My preferred interpretation of yesterday’s kingdom parable has precious little in it that directly applies to the church, so I thought today we might consider two more verses from Matthew 13’s prophetic look at the kingdom of heaven from the perspective of the first century Jew.

In this case, the text is even shorter than yesterday’s parable (at least in English), but the folks that gave us chapters and verses in our Bibles elected to chop this verse in half.

And so long as we’re all talking about the same two verses, what does it really matter how they have been divided?

Monday, June 04, 2018

One Verse, Two Interpretations

One little verse in Matthew 13 …

It’s not the only kingdom parable in our Bibles told in a single verse, but it manages to pack eight or more possible points of correspondence with an important spiritual reality into thirty-something English words, depending on your translation.

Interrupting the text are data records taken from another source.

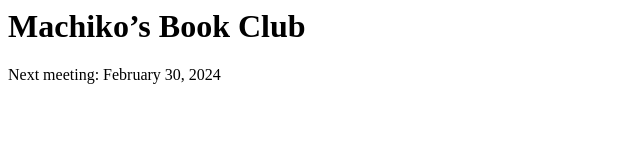
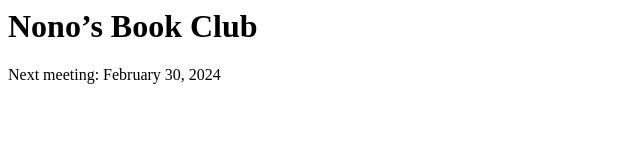
Before and after one commit to machikoyasuda/bookclub, a plain HTML site: page index.html in a window 1280 px wide. Shown: the whole page, without its empty margins (0-640 px from the left). Drawn offline with Linux system fonts and the light colour scheme.

Commit message:
Update index.html

```diff
--- a/index.html
+++ b/index.html
@@ -1,2 +1,2 @@
-<h1>Machiko’s Book Club</h1>
+<h1>Nono’s Book Club</h1>
 <p>Next meeting: February 30, 2024</p>
```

Thus it’s long enough to be interesting, but short enough to mull over in a blog post rather than a book.

Sunday, June 03, 2018

On the Mount (33)

The house on the rock. We all know what that’s about, right? As the lyrics of the old Sunday School song put it:

“So build your life on the Lord Jesus Christ, and the blessings will come down.”

Well, yes, that’s certainly one application: your life. But I don’t think we need to stop there, do we? You never know, we might miss something.

Saturday, June 02, 2018

How Not to Crash and Burn (9)

Do you remember a few years ago there was a rash of child psychologists telling parents not to say no to their children? Maybe there still is, but I’m past the stage of life where finding optimal child-rearing techniques is an urgent matter; I probably wouldn’t notice.

Anyway, it seems to me the rationale was something along the lines of “No” being an abstraction that is not aligned with the need of young children to explore their world and to develop their sense of autonomy and initiative.

Still, I remember finding the word moderately useful, so I’ve always wondered how voluntarily abandoning the use of it worked out for the parents and their kids. My guess is probably not well.

Friday, June 01, 2018

Too Hot to Handle: Which Ten Commandments?

In which our regular writers toss around subjects a little more volatile than usual.

Richard Carrier has an alternative Ten Commandments he’d like the world to consider, apparently on the basis of their utility:

“Unlike the Commandments of Moses, when suitably interpreted, none of these is outdated or antithetical to modern moral or political thought. Every one could be taken up by anyone today, of any creed, to some extent.”

Well, why not? Let’s take these babies out for a spin and see how they compare to the real deal.